--- DIRECTIONS FOR THIS TASK ---
Search the data below for the string "html" and copy all lines where it shows up.

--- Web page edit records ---
++++

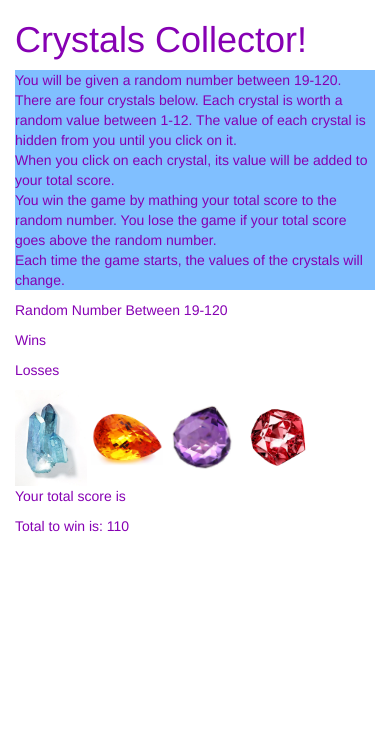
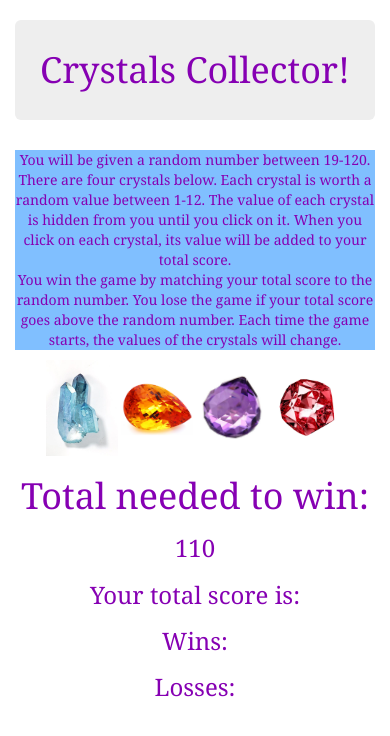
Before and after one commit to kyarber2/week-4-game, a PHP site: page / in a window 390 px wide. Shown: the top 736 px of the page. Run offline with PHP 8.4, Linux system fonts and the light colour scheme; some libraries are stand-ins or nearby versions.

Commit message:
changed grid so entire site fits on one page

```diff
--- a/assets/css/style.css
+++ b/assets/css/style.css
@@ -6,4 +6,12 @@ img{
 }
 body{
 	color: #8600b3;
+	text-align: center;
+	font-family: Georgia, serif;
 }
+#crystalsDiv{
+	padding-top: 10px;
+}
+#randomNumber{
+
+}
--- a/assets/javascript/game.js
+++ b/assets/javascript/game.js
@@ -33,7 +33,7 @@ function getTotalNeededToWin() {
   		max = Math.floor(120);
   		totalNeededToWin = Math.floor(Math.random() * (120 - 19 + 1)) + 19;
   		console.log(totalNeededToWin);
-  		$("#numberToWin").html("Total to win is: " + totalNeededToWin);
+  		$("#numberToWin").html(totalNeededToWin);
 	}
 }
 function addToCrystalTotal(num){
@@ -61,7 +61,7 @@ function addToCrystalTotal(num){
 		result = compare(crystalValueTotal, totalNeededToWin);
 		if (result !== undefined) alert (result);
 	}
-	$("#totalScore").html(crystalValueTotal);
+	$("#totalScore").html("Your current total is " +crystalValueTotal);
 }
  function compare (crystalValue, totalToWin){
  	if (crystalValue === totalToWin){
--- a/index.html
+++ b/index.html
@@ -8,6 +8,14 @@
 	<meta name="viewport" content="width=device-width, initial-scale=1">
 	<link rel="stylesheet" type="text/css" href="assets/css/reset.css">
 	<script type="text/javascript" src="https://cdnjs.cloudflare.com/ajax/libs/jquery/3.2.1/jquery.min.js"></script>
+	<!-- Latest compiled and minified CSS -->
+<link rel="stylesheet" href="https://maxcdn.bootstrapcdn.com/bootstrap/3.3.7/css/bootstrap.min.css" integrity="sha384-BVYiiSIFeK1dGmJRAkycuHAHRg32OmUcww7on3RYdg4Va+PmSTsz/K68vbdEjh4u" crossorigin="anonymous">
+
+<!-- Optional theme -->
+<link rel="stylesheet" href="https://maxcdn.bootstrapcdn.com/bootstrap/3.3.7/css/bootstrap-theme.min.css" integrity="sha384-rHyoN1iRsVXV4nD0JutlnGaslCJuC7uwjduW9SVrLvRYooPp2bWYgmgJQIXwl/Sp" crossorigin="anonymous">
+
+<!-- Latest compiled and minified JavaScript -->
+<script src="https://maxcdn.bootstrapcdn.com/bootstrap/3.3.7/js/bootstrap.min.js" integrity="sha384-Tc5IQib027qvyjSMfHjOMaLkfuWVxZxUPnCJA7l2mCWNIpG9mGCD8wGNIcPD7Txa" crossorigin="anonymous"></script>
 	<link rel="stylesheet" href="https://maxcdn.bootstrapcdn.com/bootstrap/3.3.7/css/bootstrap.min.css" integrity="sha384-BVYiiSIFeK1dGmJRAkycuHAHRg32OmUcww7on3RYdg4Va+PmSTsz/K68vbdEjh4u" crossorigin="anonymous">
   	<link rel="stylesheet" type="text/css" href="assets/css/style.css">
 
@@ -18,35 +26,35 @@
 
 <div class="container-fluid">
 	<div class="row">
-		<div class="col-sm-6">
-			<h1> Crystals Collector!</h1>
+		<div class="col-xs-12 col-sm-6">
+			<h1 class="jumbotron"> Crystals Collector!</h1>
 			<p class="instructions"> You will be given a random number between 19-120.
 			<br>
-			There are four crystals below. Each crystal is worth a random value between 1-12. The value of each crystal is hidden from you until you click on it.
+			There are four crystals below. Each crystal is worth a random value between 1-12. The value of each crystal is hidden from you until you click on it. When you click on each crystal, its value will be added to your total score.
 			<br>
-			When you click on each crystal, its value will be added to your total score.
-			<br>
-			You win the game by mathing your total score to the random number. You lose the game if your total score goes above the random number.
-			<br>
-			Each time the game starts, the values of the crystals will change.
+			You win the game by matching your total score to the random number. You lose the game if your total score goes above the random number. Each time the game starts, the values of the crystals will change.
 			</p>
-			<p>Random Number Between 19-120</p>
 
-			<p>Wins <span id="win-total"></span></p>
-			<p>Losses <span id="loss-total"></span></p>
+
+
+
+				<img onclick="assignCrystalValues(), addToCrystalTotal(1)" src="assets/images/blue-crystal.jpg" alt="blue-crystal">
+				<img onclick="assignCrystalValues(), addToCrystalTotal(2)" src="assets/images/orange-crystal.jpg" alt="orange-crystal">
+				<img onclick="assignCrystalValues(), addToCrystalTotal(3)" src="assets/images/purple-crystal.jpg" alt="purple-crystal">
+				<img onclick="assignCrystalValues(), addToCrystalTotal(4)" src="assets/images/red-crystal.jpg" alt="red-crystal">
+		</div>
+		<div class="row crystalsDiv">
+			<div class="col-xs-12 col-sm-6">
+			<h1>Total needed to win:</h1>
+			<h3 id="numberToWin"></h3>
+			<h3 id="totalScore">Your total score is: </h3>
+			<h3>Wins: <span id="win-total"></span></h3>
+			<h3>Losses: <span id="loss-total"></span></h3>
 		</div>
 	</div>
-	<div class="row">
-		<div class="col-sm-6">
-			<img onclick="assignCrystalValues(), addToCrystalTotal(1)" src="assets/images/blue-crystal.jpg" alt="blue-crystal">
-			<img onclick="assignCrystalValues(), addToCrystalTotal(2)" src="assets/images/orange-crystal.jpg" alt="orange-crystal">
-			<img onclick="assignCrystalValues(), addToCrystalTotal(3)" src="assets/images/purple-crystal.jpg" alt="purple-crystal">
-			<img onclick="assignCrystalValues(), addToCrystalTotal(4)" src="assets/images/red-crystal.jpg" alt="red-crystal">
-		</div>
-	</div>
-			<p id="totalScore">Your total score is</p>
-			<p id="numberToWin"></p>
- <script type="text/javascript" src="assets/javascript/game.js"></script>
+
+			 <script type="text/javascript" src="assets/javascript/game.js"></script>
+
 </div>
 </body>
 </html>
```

++++

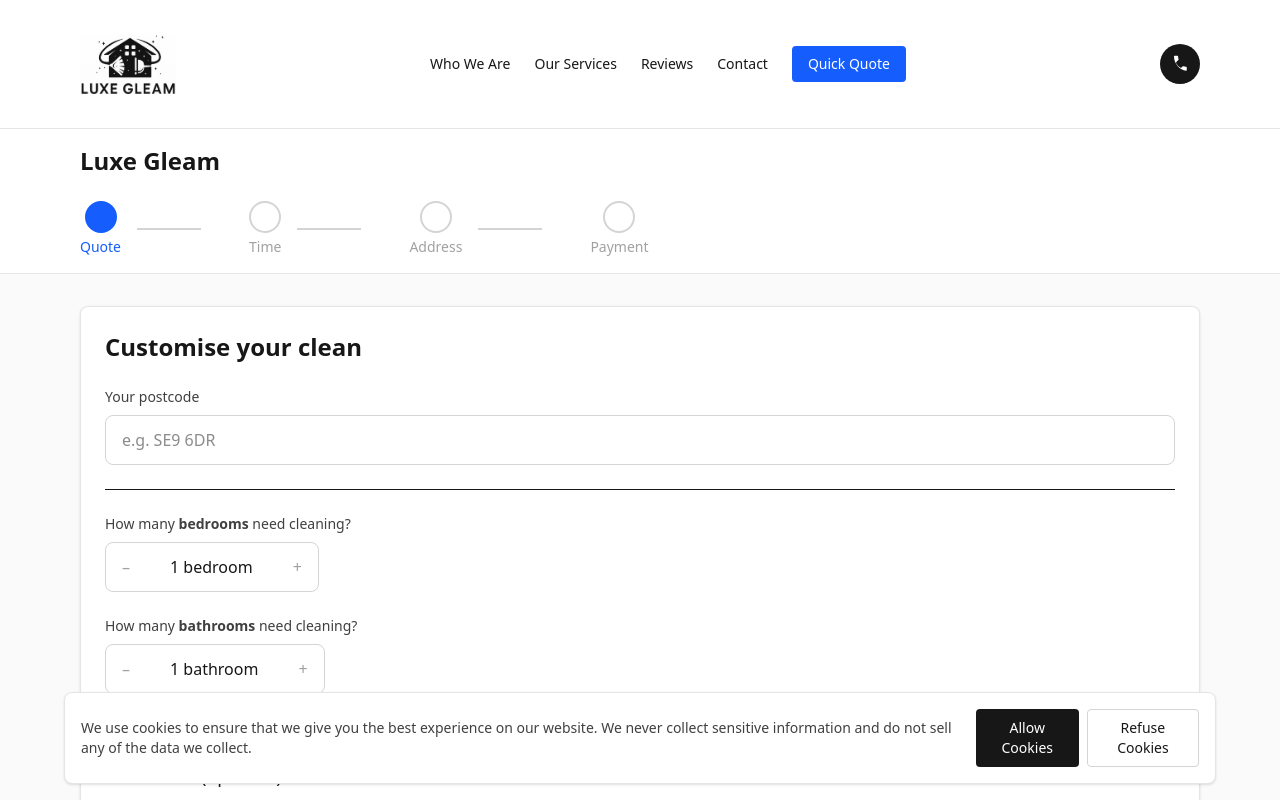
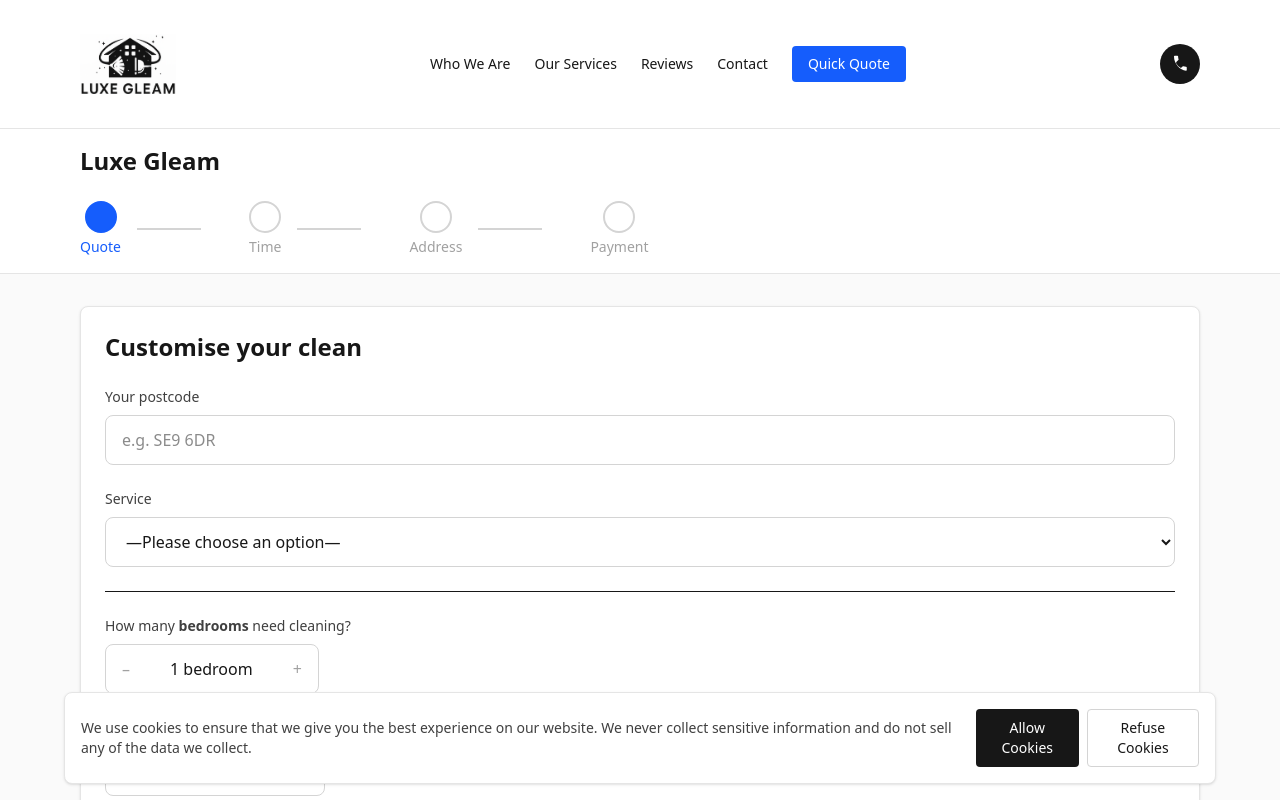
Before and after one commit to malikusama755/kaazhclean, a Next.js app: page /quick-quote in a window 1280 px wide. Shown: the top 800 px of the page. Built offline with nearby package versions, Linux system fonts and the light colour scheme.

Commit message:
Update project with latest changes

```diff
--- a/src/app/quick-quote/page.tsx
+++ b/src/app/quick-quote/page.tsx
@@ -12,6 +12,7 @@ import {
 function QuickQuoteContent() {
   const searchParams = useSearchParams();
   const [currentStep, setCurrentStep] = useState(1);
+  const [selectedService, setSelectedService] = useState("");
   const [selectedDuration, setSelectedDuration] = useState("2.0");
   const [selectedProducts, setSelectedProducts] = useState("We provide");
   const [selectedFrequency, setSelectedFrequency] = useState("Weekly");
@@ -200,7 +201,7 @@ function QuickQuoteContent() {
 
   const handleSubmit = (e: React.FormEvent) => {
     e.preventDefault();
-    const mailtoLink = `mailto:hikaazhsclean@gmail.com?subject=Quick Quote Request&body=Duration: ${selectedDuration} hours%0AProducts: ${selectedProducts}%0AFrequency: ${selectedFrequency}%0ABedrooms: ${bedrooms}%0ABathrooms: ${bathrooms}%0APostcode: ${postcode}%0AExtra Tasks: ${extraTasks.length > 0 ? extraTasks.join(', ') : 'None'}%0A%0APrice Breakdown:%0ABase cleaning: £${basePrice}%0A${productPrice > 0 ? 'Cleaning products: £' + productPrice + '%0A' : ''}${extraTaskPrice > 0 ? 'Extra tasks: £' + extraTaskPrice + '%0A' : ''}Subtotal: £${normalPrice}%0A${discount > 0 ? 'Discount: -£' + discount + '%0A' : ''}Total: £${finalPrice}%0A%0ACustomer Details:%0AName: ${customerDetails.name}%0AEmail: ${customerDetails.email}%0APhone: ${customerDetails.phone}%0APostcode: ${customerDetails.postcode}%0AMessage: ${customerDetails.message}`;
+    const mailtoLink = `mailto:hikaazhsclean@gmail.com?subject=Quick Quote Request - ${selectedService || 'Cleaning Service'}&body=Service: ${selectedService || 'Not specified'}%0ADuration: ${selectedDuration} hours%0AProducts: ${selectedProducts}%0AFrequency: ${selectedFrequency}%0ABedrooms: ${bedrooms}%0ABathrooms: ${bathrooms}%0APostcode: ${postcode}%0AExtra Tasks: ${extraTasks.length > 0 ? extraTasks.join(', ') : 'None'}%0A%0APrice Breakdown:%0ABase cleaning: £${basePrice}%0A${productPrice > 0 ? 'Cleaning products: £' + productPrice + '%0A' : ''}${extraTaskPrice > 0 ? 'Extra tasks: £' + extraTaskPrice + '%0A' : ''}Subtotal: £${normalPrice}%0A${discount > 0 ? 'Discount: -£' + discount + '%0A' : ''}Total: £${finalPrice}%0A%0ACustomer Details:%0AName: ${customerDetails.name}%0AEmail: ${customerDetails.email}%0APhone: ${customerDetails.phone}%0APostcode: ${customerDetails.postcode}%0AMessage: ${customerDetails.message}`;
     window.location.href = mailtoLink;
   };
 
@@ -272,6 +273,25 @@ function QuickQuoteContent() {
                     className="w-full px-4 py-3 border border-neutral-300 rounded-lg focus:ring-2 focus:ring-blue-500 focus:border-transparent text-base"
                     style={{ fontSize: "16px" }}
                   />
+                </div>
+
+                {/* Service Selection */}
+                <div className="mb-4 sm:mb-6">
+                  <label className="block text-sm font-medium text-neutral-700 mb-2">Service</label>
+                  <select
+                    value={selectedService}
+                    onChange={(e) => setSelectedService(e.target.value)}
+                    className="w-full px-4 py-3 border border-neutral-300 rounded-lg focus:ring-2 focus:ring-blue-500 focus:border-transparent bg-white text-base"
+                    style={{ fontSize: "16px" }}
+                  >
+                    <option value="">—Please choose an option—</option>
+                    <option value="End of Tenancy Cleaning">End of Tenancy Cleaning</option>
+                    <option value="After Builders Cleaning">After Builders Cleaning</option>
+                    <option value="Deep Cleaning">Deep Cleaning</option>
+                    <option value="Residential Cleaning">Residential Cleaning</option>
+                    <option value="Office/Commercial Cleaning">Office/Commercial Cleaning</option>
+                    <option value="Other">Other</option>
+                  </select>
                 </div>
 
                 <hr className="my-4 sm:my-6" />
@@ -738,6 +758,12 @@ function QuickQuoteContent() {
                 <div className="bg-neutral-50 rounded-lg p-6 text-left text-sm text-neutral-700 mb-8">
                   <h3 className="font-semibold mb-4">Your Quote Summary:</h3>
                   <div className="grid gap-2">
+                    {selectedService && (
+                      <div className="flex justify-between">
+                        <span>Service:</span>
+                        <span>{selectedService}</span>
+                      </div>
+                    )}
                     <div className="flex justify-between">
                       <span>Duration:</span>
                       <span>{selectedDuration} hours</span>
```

++++

--- TASK SOLUTION ---
-  		$("#numberToWin").html("Total to win is: " + totalNeededToWin);
+  		$("#numberToWin").html(totalNeededToWin);
-	$("#totalScore").html(crystalValueTotal);
+	$("#totalScore").html("Your current total is " +crystalValueTotal);
--- a/index.html
+++ b/index.html
 </html>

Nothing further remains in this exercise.